Web document revisions:
========================================

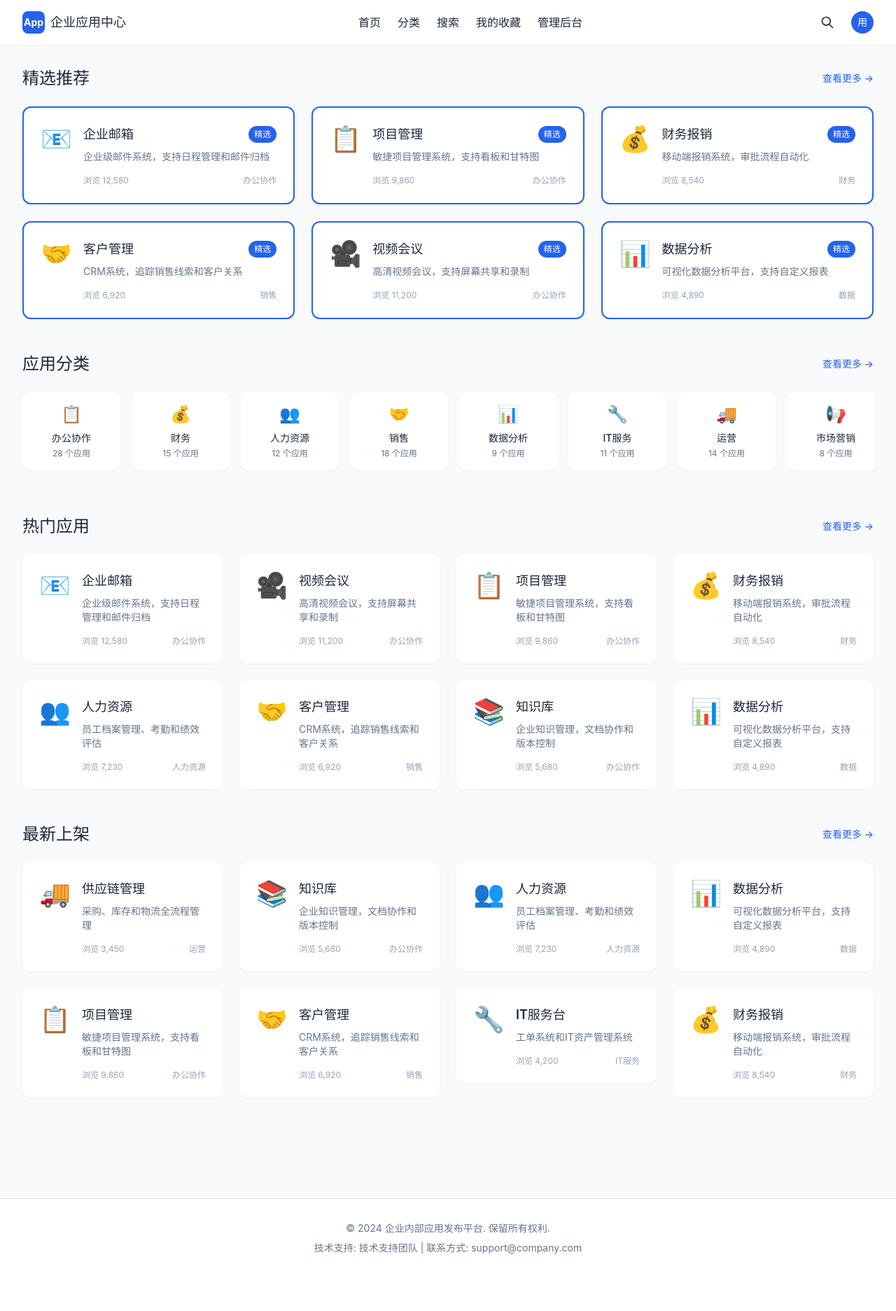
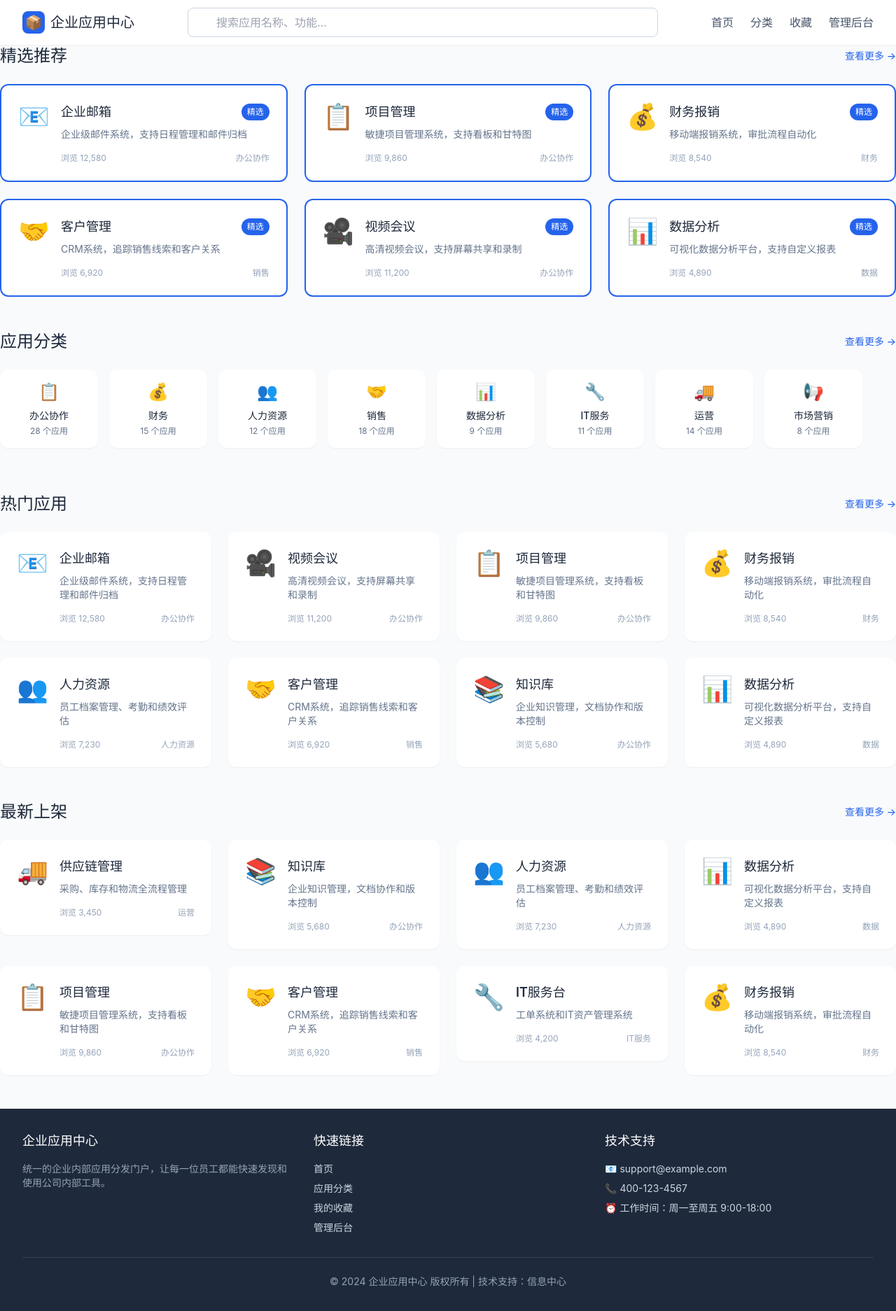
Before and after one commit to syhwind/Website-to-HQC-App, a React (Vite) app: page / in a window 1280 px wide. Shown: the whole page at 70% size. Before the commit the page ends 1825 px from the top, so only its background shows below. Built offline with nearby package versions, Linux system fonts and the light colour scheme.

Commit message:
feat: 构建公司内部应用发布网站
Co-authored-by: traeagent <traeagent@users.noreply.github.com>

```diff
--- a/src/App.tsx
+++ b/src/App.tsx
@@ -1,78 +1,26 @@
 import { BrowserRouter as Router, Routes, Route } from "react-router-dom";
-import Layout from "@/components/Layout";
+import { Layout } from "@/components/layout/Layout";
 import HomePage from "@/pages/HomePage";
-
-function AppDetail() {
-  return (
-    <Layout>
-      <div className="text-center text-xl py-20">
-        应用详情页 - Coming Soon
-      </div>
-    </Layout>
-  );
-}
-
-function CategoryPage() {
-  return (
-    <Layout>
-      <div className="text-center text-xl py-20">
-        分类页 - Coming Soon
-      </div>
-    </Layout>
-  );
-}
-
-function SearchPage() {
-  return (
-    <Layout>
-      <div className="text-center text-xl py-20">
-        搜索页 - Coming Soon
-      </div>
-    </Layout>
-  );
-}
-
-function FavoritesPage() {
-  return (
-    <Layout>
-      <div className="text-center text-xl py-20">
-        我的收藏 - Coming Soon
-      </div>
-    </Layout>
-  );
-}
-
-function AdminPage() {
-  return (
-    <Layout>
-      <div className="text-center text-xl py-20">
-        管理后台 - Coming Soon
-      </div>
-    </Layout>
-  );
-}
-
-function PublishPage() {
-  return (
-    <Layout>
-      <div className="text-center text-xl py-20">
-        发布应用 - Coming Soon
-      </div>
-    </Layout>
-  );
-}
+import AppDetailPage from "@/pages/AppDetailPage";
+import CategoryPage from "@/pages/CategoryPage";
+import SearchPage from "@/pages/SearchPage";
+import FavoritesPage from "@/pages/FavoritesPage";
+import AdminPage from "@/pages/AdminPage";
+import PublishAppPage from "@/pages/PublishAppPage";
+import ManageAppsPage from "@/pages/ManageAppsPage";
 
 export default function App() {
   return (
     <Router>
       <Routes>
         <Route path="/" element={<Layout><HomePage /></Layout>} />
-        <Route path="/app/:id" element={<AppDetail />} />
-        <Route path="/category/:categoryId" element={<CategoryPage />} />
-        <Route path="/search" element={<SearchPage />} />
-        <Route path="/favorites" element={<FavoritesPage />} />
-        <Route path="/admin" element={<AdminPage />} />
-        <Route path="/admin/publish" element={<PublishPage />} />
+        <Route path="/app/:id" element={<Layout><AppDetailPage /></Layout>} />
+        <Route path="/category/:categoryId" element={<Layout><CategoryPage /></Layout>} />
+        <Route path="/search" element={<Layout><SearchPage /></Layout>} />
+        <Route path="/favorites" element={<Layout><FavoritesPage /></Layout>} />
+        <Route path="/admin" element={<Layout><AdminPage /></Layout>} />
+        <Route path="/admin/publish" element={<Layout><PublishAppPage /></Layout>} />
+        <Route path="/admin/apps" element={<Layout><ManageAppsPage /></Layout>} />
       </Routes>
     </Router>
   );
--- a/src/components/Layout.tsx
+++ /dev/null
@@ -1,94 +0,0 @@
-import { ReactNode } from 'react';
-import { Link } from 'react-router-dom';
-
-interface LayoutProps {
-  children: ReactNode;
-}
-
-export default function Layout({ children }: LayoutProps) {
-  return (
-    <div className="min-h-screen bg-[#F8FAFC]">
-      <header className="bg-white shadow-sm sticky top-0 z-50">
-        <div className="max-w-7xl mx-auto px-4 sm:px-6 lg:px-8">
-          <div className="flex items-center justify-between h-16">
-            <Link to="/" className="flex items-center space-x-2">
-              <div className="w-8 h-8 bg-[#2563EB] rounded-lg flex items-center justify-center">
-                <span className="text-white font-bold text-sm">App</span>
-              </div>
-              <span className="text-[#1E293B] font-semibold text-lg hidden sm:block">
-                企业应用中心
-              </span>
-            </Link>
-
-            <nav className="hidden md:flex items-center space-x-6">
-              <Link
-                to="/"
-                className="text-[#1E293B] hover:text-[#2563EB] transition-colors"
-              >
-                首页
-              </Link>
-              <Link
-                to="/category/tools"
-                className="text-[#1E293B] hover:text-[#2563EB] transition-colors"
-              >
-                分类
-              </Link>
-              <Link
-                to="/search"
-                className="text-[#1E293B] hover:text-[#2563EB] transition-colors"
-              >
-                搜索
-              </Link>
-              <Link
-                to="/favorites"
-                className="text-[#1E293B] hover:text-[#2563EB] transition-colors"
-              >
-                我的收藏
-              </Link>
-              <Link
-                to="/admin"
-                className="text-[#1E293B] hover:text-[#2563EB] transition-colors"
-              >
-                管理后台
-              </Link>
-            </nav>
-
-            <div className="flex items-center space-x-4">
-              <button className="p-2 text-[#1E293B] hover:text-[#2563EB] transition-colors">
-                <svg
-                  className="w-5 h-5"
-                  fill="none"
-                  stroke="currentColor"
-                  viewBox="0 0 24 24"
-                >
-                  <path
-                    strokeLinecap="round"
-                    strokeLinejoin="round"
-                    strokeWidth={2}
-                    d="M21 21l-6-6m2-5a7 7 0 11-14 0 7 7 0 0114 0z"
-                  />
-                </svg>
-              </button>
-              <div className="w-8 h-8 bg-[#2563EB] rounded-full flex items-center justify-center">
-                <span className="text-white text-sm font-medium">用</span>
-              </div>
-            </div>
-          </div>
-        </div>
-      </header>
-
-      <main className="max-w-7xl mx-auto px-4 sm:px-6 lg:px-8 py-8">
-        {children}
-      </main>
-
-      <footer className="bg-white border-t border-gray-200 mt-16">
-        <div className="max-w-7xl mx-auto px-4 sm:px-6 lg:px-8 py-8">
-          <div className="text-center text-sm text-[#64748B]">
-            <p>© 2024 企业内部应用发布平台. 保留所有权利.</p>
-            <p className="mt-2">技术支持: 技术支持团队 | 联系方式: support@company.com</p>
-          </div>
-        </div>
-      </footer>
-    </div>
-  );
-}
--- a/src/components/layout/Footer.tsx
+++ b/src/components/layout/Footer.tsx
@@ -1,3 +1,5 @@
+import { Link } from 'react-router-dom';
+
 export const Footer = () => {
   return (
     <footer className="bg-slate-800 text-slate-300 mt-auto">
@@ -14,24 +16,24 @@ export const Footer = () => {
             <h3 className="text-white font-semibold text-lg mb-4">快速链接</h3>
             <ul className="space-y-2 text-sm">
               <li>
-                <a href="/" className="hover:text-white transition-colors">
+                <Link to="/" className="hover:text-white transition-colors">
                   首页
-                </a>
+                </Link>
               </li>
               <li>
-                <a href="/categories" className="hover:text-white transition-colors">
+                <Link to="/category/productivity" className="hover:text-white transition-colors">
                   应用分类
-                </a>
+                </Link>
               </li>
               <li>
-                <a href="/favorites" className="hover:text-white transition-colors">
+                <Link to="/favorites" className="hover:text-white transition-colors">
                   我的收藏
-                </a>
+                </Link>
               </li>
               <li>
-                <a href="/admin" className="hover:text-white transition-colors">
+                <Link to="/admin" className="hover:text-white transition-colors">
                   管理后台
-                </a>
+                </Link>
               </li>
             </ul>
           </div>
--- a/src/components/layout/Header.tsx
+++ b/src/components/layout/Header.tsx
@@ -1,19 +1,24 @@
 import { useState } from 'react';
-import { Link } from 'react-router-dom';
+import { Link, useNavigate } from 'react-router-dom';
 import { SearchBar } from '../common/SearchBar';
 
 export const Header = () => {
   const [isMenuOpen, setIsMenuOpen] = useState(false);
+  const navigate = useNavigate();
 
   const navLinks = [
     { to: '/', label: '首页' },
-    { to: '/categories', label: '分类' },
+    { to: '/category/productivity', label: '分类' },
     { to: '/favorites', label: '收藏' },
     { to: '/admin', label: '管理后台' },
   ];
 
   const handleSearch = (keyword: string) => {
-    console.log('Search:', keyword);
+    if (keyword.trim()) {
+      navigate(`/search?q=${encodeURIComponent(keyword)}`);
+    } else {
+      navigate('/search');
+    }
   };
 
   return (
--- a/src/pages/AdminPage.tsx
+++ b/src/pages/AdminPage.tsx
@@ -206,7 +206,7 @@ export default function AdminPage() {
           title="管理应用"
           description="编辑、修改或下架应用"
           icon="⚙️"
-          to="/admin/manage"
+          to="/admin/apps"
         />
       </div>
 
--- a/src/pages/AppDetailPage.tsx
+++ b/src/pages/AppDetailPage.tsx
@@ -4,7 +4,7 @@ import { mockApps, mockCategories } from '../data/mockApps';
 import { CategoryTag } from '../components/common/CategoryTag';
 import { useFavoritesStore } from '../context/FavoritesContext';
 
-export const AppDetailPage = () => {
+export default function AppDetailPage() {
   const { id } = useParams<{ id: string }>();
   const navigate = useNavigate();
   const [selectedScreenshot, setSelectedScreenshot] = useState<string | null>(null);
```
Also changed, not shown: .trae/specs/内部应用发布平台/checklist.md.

========================================

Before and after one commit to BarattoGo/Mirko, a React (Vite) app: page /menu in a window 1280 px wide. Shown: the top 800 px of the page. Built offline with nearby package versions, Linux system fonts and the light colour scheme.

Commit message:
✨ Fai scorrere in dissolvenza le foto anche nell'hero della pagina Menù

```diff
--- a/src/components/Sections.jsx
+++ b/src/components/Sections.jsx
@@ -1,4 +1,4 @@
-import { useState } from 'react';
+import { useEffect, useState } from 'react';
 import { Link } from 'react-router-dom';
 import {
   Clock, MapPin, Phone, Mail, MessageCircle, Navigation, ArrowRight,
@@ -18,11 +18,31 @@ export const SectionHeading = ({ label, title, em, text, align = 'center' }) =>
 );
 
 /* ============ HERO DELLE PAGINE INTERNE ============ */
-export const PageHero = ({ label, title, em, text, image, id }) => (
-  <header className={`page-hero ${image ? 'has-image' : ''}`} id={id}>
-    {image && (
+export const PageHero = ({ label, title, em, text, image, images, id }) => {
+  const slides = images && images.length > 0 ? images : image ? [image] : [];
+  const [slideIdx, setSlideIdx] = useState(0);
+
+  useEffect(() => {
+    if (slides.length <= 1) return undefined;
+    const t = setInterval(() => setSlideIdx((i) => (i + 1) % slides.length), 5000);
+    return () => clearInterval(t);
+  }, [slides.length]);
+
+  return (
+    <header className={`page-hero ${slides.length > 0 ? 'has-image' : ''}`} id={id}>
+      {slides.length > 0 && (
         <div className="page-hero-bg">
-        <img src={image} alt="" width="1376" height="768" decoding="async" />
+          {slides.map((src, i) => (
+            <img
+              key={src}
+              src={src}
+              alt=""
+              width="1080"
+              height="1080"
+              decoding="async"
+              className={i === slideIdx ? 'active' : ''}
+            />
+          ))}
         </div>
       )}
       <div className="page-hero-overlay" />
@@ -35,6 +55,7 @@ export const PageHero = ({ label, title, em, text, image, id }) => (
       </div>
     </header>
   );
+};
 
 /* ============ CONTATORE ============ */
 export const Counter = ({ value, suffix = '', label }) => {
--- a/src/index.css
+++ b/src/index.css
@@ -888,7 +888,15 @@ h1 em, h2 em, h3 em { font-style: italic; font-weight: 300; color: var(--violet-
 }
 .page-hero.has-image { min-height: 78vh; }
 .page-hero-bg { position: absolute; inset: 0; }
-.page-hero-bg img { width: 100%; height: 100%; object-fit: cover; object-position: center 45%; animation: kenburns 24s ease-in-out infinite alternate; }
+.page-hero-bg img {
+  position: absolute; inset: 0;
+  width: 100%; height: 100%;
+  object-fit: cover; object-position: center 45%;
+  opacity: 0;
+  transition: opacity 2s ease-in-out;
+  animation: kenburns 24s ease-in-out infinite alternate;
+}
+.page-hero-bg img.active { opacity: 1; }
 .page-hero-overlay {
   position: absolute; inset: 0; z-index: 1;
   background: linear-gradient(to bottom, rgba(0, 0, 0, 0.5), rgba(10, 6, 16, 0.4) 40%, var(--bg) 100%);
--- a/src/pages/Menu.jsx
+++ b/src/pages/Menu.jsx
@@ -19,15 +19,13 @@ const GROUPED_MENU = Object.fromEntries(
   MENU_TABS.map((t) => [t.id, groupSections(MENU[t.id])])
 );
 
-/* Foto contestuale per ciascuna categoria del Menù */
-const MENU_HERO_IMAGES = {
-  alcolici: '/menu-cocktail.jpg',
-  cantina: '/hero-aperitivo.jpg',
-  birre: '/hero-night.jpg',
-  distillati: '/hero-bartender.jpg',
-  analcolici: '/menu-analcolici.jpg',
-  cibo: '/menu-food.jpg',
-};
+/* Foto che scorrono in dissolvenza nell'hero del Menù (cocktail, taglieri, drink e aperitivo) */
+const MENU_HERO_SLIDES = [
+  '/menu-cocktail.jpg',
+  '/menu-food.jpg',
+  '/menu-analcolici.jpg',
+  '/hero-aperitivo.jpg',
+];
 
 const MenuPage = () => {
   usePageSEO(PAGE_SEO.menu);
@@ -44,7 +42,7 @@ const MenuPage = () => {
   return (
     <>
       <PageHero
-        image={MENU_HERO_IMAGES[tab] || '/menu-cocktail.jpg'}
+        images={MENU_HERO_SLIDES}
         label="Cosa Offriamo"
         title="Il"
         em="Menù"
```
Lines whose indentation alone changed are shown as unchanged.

========================================

YOUR GOAL: Return, from the entries, each line that holds "index".

TASK RESULT:
--- a/src/index.css
+++ b/src/index.css
   position: absolute; inset: 0; z-index: 1;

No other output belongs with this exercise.